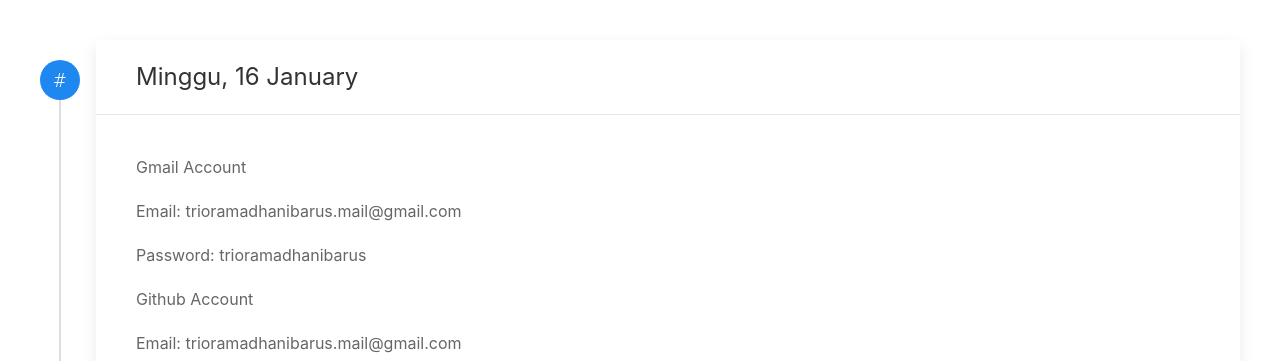
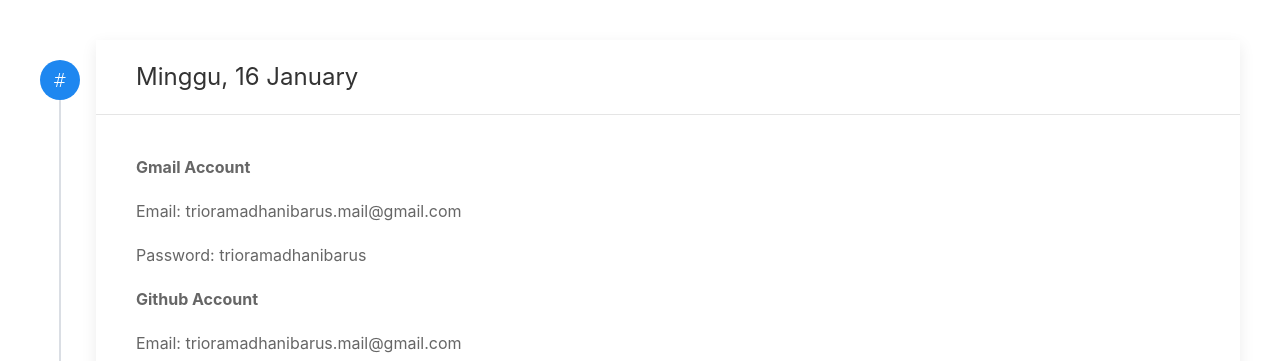
Before and after one commit to trbline/trbline.github.io, a plain HTML site: page index.html in a window 1280 px wide. Shown: the top 361 px of the page. Drawn offline with Linux system fonts and the light colour scheme.

Commit message:
Update index.html

```diff
--- a/index.html
+++ b/index.html
@@ -14,10 +14,10 @@
               </div>
             </div>
             <div class="uk-card-body">
-              <p>Gmail Account</p>
+              <p class="uk-text-bold">Gmail Account</p>
               <p>Email: trioramadhanibarus.mail@gmail.com</p>
               <p>Password: trioramadhanibarus</p>
-              <p>Github Account</p>
+              <p class="uk-text-bold">Github Account</p>
               <p>Email: trioramadhanibarus.mail@gmail.com</p>
               <p>Password: Trioramadhani@123</p>
             </div>
```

———

* **Try it**
Images in the records should not be copied. Repeat all the rest exactly.

* **Response to this exercise**
Before and after one commit to trbline/trbline.github.io, a plain HTML site: page index.html in a window 1280 px wide. Shown: the top 361 px of the page. Drawn offline with Linux system fonts and the light colour scheme.

Commit message:
Update index.html

```diff
--- a/index.html
+++ b/index.html
@@ -14,10 +14,10 @@
               </div>
             </div>
             <div class="uk-card-body">
-              <p>Gmail Account</p>
+              <p class="uk-text-bold">Gmail Account</p>
               <p>Email: trioramadhanibarus.mail@gmail.com</p>
               <p>Password: trioramadhanibarus</p>
-              <p>Github Account</p>
+              <p class="uk-text-bold">Github Account</p>
               <p>Email: trioramadhanibarus.mail@gmail.com</p>
               <p>Password: Trioramadhani@123</p>
             </div>
```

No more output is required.